All entries should be copied exactly, none left out.

Records provided:
********************

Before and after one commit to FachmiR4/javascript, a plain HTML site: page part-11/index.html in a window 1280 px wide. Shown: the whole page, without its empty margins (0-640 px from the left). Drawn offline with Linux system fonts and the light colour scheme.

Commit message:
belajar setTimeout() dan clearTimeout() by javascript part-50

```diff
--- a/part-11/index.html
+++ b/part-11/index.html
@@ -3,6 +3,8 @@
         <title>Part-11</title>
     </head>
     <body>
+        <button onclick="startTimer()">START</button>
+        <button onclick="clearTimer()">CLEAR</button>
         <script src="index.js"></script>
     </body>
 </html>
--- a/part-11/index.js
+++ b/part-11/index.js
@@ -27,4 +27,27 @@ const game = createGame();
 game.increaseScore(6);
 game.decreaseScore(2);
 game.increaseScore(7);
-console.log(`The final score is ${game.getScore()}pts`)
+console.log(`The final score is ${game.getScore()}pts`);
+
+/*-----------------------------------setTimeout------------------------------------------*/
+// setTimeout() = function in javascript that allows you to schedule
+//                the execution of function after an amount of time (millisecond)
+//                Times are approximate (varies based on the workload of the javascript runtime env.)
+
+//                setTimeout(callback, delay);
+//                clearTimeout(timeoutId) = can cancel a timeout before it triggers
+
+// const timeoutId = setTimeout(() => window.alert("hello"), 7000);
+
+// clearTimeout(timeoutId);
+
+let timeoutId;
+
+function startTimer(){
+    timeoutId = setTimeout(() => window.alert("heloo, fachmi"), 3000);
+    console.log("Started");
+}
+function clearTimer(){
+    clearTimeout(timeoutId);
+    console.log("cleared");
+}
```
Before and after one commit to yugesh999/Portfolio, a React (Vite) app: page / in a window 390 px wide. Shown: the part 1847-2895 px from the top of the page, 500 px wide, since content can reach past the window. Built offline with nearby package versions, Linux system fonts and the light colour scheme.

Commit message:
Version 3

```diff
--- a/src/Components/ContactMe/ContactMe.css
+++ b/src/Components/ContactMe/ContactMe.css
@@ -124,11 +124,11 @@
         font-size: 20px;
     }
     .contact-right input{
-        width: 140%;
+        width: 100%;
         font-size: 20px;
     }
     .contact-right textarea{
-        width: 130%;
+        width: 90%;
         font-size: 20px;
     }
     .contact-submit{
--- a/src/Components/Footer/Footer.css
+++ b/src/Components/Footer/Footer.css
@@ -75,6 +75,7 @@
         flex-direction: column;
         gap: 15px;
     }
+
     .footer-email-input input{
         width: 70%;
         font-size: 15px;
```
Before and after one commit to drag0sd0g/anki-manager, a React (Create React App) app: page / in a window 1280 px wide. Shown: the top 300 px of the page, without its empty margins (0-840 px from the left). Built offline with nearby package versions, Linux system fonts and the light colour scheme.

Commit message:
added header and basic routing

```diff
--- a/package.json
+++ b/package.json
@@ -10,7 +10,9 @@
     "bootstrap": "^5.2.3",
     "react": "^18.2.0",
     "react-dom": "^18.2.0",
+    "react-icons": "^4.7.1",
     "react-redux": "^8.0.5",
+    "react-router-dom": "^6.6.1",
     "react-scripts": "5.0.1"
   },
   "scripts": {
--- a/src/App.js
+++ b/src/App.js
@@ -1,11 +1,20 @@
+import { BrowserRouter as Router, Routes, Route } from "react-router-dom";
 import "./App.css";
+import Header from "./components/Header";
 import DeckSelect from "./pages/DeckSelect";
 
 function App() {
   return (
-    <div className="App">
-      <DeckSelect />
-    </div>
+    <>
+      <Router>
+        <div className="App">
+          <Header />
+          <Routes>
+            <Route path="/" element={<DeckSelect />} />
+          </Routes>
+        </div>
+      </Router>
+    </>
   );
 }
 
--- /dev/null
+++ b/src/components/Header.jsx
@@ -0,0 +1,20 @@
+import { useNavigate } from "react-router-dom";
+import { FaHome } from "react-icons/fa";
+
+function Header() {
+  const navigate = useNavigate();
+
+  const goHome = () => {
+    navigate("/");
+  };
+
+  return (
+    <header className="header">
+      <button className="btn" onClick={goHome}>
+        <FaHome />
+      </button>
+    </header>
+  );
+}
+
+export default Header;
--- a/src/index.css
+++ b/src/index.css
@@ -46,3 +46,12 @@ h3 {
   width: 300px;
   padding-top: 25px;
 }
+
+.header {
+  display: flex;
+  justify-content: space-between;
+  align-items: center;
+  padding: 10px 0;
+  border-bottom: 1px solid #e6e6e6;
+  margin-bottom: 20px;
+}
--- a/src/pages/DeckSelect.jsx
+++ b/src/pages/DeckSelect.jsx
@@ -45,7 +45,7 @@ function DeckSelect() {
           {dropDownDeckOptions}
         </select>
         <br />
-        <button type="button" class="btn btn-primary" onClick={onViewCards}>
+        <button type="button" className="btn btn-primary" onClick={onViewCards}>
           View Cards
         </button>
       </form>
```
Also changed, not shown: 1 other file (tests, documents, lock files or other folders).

********************

Solved exercise:
Before and after one commit to FachmiR4/javascript, a plain HTML site: page part-11/index.html in a window 1280 px wide. Shown: the whole page, without its empty margins (0-640 px from the left). Drawn offline with Linux system fonts and the light colour scheme.

Commit message:
belajar setTimeout() dan clearTimeout() by javascript part-50

```diff
--- a/part-11/index.html
+++ b/part-11/index.html
@@ -3,6 +3,8 @@
         <title>Part-11</title>
     </head>
     <body>
+        <button onclick="startTimer()">START</button>
+        <button onclick="clearTimer()">CLEAR</button>
         <script src="index.js"></script>
     </body>
 </html>
--- a/part-11/index.js
+++ b/part-11/index.js
@@ -27,4 +27,27 @@ const game = createGame();
 game.increaseScore(6);
 game.decreaseScore(2);
 game.increaseScore(7);
-console.log(`The final score is ${game.getScore()}pts`)
+console.log(`The final score is ${game.getScore()}pts`);
+
+/*-----------------------------------setTimeout------------------------------------------*/
+// setTimeout() = function in javascript that allows you to schedule
+//                the execution of function after an amount of time (millisecond)
+//                Times are approximate (varies based on the workload of the javascript runtime env.)
+
+//                setTimeout(callback, delay);
+//                clearTimeout(timeoutId) = can cancel a timeout before it triggers
+
+// const timeoutId = setTimeout(() => window.alert("hello"), 7000);
+
+// clearTimeout(timeoutId);
+
+let timeoutId;
+
+function startTimer(){
+    timeoutId = setTimeout(() => window.alert("heloo, fachmi"), 3000);
+    console.log("Started");
+}
+function clearTimer(){
+    clearTimeout(timeoutId);
+    console.log("cleared");
+}
```
Before and after one commit to yugesh999/Portfolio, a React (Vite) app: page / in a window 390 px wide. Shown: the part 1847-2895 px from the top of the page, 500 px wide, since content can reach past the window. Built offline with nearby package versions, Linux system fonts and the light colour scheme.

Commit message:
Version 3

```diff
--- a/src/Components/ContactMe/ContactMe.css
+++ b/src/Components/ContactMe/ContactMe.css
@@ -124,11 +124,11 @@
         font-size: 20px;
     }
     .contact-right input{
-        width: 140%;
+        width: 100%;
         font-size: 20px;
     }
     .contact-right textarea{
-        width: 130%;
+        width: 90%;
         font-size: 20px;
     }
     .contact-submit{
--- a/src/Components/Footer/Footer.css
+++ b/src/Components/Footer/Footer.css
@@ -75,6 +75,7 @@
         flex-direction: column;
         gap: 15px;
     }
+
     .footer-email-input input{
         width: 70%;
         font-size: 15px;
```
Before and after one commit to drag0sd0g/anki-manager, a React (Create React App) app: page / in a window 1280 px wide. Shown: the top 300 px of the page, without its empty margins (0-840 px from the left). Built offline with nearby package versions, Linux system fonts and the light colour scheme.

Commit message:
added header and basic routing

```diff
--- a/package.json
+++ b/package.json
@@ -10,7 +10,9 @@
     "bootstrap": "^5.2.3",
     "react": "^18.2.0",
     "react-dom": "^18.2.0",
+    "react-icons": "^4.7.1",
     "react-redux": "^8.0.5",
+    "react-router-dom": "^6.6.1",
     "react-scripts": "5.0.1"
   },
   "scripts": {
--- a/src/App.js
+++ b/src/App.js
@@ -1,11 +1,20 @@
+import { BrowserRouter as Router, Routes, Route } from "react-router-dom";
 import "./App.css";
+import Header from "./components/Header";
 import DeckSelect from "./pages/DeckSelect";
 
 function App() {
   return (
-    <div className="App">
-      <DeckSelect />
-    </div>
+    <>
+      <Router>
+        <div className="App">
+          <Header />
+          <Routes>
+            <Route path="/" element={<DeckSelect />} />
+          </Routes>
+        </div>
+      </Router>
+    </>
   );
 }
 
--- /dev/null
+++ b/src/components/Header.jsx
@@ -0,0 +1,20 @@
+import { useNavigate } from "react-router-dom";
+import { FaHome } from "react-icons/fa";
+
+function Header() {
+  const navigate = useNavigate();
+
+  const goHome = () => {
+    navigate("/");
+  };
+
+  return (
+    <header className="header">
+      <button className="btn" onClick={goHome}>
+        <FaHome />
+      </button>
+    </header>
+  );
+}
+
+export default Header;
--- a/src/index.css
+++ b/src/index.css
@@ -46,3 +46,12 @@ h3 {
   width: 300px;
   padding-top: 25px;
 }
+
+.header {
+  display: flex;
+  justify-content: space-between;
+  align-items: center;
+  padding: 10px 0;
+  border-bottom: 1px solid #e6e6e6;
+  margin-bottom: 20px;
+}
--- a/src/pages/DeckSelect.jsx
+++ b/src/pages/DeckSelect.jsx
@@ -45,7 +45,7 @@ function DeckSelect() {
           {dropDownDeckOptions}
         </select>
         <br />
-        <button type="button" class="btn btn-primary" onClick={onViewCards}>
+        <button type="button" className="btn btn-primary" onClick={onViewCards}>
           View Cards
         </button>
       </form>
```
Also changed, not shown: 1 other file (tests, documents, lock files or other folders).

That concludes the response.